╭──
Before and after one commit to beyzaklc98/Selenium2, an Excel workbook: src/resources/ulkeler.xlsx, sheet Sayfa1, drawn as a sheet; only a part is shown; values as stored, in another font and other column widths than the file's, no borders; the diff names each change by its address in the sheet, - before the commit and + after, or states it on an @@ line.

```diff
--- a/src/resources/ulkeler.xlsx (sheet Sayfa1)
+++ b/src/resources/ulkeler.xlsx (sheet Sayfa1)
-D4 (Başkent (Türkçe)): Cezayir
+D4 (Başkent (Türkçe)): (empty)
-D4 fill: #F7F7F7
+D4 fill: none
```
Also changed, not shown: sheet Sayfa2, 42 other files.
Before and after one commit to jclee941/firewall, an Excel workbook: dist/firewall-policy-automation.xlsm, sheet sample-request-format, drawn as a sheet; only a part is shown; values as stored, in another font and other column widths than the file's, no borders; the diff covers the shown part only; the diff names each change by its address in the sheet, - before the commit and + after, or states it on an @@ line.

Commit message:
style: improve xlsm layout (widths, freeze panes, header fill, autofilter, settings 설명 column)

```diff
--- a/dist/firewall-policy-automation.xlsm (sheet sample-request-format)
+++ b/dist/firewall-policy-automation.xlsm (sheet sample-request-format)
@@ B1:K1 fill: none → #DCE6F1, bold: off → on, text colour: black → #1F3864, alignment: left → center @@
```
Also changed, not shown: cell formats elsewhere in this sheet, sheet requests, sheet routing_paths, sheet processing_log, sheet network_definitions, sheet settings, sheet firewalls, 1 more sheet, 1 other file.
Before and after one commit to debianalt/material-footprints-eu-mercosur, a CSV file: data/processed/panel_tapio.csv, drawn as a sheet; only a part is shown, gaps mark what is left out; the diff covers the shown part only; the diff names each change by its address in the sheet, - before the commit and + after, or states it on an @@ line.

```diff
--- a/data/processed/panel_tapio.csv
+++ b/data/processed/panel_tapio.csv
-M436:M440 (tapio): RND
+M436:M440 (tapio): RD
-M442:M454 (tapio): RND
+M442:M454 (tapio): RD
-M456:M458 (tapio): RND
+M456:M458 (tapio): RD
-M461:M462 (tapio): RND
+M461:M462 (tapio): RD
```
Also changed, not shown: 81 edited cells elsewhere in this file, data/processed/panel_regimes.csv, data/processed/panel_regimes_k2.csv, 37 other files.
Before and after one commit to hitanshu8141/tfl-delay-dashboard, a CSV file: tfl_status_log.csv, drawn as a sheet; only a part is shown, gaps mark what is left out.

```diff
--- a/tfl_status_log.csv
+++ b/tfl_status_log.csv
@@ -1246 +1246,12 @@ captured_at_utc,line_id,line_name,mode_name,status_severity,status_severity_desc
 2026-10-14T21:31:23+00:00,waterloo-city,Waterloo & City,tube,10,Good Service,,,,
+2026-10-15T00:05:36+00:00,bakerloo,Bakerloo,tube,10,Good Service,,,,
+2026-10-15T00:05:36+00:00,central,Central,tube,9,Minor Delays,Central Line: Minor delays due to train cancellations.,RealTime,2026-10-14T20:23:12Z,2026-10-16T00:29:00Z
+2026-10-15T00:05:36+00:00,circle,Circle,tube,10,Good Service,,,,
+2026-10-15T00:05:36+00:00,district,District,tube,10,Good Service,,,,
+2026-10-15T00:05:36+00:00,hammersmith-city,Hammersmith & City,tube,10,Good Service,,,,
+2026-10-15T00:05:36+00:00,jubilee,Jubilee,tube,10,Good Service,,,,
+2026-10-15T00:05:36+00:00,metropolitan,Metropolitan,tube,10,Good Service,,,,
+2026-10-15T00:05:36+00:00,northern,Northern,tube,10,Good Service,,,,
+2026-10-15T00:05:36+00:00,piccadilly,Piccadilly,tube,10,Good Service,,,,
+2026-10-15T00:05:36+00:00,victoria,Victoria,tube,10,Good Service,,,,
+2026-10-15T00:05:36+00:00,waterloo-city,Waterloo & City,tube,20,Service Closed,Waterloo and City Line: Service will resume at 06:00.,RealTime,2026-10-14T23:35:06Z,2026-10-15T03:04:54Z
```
╰──
> [AIM OF THE TASK] Return the lines above exactly, keeping every word.

> [RESPONSE TO THIS EXERCISE]
Before and after one commit to beyzaklc98/Selenium2, an Excel workbook: src/resources/ulkeler.xlsx, sheet Sayfa1, drawn as a sheet; only a part is shown; values as stored, in another font and other column widths than the file's, no borders; the diff names each change by its address in the sheet, - before the commit and + after, or states it on an @@ line.

```diff
--- a/src/resources/ulkeler.xlsx (sheet Sayfa1)
+++ b/src/resources/ulkeler.xlsx (sheet Sayfa1)
-D4 (Başkent (Türkçe)): Cezayir
+D4 (Başkent (Türkçe)): (empty)
-D4 fill: #F7F7F7
+D4 fill: none
```
Also changed, not shown: sheet Sayfa2, 42 other files.
Before and after one commit to jclee941/firewall, an Excel workbook: dist/firewall-policy-automation.xlsm, sheet sample-request-format, drawn as a sheet; only a part is shown; values as stored, in another font and other column widths than the file's, no borders; the diff covers the shown part only; the diff names each change by its address in the sheet, - before the commit and + after, or states it on an @@ line.

Commit message:
style: improve xlsm layout (widths, freeze panes, header fill, autofilter, settings 설명 column)

```diff
--- a/dist/firewall-policy-automation.xlsm (sheet sample-request-format)
+++ b/dist/firewall-policy-automation.xlsm (sheet sample-request-format)
@@ B1:K1 fill: none → #DCE6F1, bold: off → on, text colour: black → #1F3864, alignment: left → center @@
```
Also changed, not shown: cell formats elsewhere in this sheet, sheet requests, sheet routing_paths, sheet processing_log, sheet network_definitions, sheet settings, sheet firewalls, 1 more sheet, 1 other file.
Before and after one commit to debianalt/material-footprints-eu-mercosur, a CSV file: data/processed/panel_tapio.csv, drawn as a sheet; only a part is shown, gaps mark what is left out; the diff covers the shown part only; the diff names each change by its address in the sheet, - before the commit and + after, or states it on an @@ line.

```diff
--- a/data/processed/panel_tapio.csv
+++ b/data/processed/panel_tapio.csv
-M436:M440 (tapio): RND
+M436:M440 (tapio): RD
-M442:M454 (tapio): RND
+M442:M454 (tapio): RD
-M456:M458 (tapio): RND
+M456:M458 (tapio): RD
-M461:M462 (tapio): RND
+M461:M462 (tapio): RD
```
Also changed, not shown: 81 edited cells elsewhere in this file, data/processed/panel_regimes.csv, data/processed/panel_regimes_k2.csv, 37 other files.
Before and after one commit to hitanshu8141/tfl-delay-dashboard, a CSV file: tfl_status_log.csv, drawn as a sheet; only a part is shown, gaps mark what is left out.

```diff
--- a/tfl_status_log.csv
+++ b/tfl_status_log.csv
@@ -1246 +1246,12 @@ captured_at_utc,line_id,line_name,mode_name,status_severity,status_severity_desc
 2026-10-14T21:31:23+00:00,waterloo-city,Waterloo & City,tube,10,Good Service,,,,
+2026-10-15T00:05:36+00:00,bakerloo,Bakerloo,tube,10,Good Service,,,,
+2026-10-15T00:05:36+00:00,central,Central,tube,9,Minor Delays,Central Line: Minor delays due to train cancellations.,RealTime,2026-10-14T20:23:12Z,2026-10-16T00:29:00Z
+2026-10-15T00:05:36+00:00,circle,Circle,tube,10,Good Service,,,,
+2026-10-15T00:05:36+00:00,district,District,tube,10,Good Service,,,,
+2026-10-15T00:05:36+00:00,hammersmith-city,Hammersmith & City,tube,10,Good Service,,,,
+2026-10-15T00:05:36+00:00,jubilee,Jubilee,tube,10,Good Service,,,,
+2026-10-15T00:05:36+00:00,metropolitan,Metropolitan,tube,10,Good Service,,,,
+2026-10-15T00:05:36+00:00,northern,Northern,tube,10,Good Service,,,,
+2026-10-15T00:05:36+00:00,piccadilly,Piccadilly,tube,10,Good Service,,,,
+2026-10-15T00:05:36+00:00,victoria,Victoria,tube,10,Good Service,,,,
+2026-10-15T00:05:36+00:00,waterloo-city,Waterloo & City,tube,20,Service Closed,Waterloo and City Line: Service will resume at 06:00.,RealTime,2026-10-14T23:35:06Z,2026-10-15T03:04:54Z
```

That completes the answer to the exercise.